#### Data for processing
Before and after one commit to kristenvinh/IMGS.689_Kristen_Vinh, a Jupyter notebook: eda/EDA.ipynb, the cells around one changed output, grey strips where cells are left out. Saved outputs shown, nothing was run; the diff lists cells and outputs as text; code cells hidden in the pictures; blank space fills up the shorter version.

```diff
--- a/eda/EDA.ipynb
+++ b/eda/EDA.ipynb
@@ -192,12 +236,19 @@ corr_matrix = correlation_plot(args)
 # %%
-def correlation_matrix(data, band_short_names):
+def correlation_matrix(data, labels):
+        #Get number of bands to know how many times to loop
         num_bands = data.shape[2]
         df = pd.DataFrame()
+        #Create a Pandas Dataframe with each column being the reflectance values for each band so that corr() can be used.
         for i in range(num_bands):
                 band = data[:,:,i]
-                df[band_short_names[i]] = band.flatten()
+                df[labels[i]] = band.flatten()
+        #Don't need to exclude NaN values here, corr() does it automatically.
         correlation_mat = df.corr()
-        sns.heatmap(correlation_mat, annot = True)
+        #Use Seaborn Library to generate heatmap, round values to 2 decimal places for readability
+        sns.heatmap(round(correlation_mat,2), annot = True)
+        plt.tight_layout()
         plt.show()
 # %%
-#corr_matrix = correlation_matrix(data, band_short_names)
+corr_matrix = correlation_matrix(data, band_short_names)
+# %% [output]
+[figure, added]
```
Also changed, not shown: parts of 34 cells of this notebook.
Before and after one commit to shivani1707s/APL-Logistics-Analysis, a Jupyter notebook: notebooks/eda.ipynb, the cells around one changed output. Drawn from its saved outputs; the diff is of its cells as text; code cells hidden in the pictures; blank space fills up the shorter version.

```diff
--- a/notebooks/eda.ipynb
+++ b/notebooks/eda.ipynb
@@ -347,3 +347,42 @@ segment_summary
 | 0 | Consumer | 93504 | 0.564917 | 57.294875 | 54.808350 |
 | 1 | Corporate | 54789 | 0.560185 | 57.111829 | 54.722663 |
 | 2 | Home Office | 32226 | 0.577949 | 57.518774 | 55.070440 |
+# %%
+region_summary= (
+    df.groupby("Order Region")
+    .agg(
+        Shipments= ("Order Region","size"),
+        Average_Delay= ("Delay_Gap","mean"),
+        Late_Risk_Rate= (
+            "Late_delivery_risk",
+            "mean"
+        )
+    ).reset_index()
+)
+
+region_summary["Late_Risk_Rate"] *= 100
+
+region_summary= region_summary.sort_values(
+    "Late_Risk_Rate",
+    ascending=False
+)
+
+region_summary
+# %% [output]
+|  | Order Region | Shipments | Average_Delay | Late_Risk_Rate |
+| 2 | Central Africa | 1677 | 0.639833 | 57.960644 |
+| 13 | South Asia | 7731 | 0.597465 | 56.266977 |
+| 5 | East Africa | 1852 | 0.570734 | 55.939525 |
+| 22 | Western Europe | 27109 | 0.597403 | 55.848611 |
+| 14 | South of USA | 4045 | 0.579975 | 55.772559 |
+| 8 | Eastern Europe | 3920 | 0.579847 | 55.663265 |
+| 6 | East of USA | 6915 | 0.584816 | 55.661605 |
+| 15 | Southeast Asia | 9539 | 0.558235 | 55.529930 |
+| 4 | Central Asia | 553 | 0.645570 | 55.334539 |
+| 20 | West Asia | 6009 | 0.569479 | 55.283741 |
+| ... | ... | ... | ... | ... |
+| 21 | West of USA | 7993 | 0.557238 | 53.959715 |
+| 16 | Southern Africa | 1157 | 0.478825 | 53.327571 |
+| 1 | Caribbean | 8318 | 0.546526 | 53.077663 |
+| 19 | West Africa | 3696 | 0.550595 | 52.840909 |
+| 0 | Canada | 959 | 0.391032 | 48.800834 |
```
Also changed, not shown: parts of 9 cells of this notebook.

#### Your assignment
The output should be the entire listing, exactly as it is.

#### Response box
Before and after one commit to kristenvinh/IMGS.689_Kristen_Vinh, a Jupyter notebook: eda/EDA.ipynb, the cells around one changed output, grey strips where cells are left out. Saved outputs shown, nothing was run; the diff lists cells and outputs as text; code cells hidden in the pictures; blank space fills up the shorter version.

```diff
--- a/eda/EDA.ipynb
+++ b/eda/EDA.ipynb
@@ -192,12 +236,19 @@ corr_matrix = correlation_plot(args)
 # %%
-def correlation_matrix(data, band_short_names):
+def correlation_matrix(data, labels):
+        #Get number of bands to know how many times to loop
         num_bands = data.shape[2]
         df = pd.DataFrame()
+        #Create a Pandas Dataframe with each column being the reflectance values for each band so that corr() can be used.
         for i in range(num_bands):
                 band = data[:,:,i]
-                df[band_short_names[i]] = band.flatten()
+                df[labels[i]] = band.flatten()
+        #Don't need to exclude NaN values here, corr() does it automatically.
         correlation_mat = df.corr()
-        sns.heatmap(correlation_mat, annot = True)
+        #Use Seaborn Library to generate heatmap, round values to 2 decimal places for readability
+        sns.heatmap(round(correlation_mat,2), annot = True)
+        plt.tight_layout()
         plt.show()
 # %%
-#corr_matrix = correlation_matrix(data, band_short_names)
+corr_matrix = correlation_matrix(data, band_short_names)
+# %% [output]
+[figure, added]
```
Also changed, not shown: parts of 34 cells of this notebook.
Before and after one commit to shivani1707s/APL-Logistics-Analysis, a Jupyter notebook: notebooks/eda.ipynb, the cells around one changed output. Drawn from its saved outputs; the diff is of its cells as text; code cells hidden in the pictures; blank space fills up the shorter version.

```diff
--- a/notebooks/eda.ipynb
+++ b/notebooks/eda.ipynb
@@ -347,3 +347,42 @@ segment_summary
 | 0 | Consumer | 93504 | 0.564917 | 57.294875 | 54.808350 |
 | 1 | Corporate | 54789 | 0.560185 | 57.111829 | 54.722663 |
 | 2 | Home Office | 32226 | 0.577949 | 57.518774 | 55.070440 |
+# %%
+region_summary= (
+    df.groupby("Order Region")
+    .agg(
+        Shipments= ("Order Region","size"),
+        Average_Delay= ("Delay_Gap","mean"),
+        Late_Risk_Rate= (
+            "Late_delivery_risk",
+            "mean"
+        )
+    ).reset_index()
+)
+
+region_summary["Late_Risk_Rate"] *= 100
+
+region_summary= region_summary.sort_values(
+    "Late_Risk_Rate",
+    ascending=False
+)
+
+region_summary
+# %% [output]
+|  | Order Region | Shipments | Average_Delay | Late_Risk_Rate |
+| 2 | Central Africa | 1677 | 0.639833 | 57.960644 |
+| 13 | South Asia | 7731 | 0.597465 | 56.266977 |
+| 5 | East Africa | 1852 | 0.570734 | 55.939525 |
+| 22 | Western Europe | 27109 | 0.597403 | 55.848611 |
+| 14 | South of USA | 4045 | 0.579975 | 55.772559 |
+| 8 | Eastern Europe | 3920 | 0.579847 | 55.663265 |
+| 6 | East of USA | 6915 | 0.584816 | 55.661605 |
+| 15 | Southeast Asia | 9539 | 0.558235 | 55.529930 |
+| 4 | Central Asia | 553 | 0.645570 | 55.334539 |
+| 20 | West Asia | 6009 | 0.569479 | 55.283741 |
+| ... | ... | ... | ... | ... |
+| 21 | West of USA | 7993 | 0.557238 | 53.959715 |
+| 16 | Southern Africa | 1157 | 0.478825 | 53.327571 |
+| 1 | Caribbean | 8318 | 0.546526 | 53.077663 |
+| 19 | West Africa | 3696 | 0.550595 | 52.840909 |
+| 0 | Canada | 959 | 0.391032 | 48.800834 |
```
Also changed, not shown: parts of 9 cells of this notebook.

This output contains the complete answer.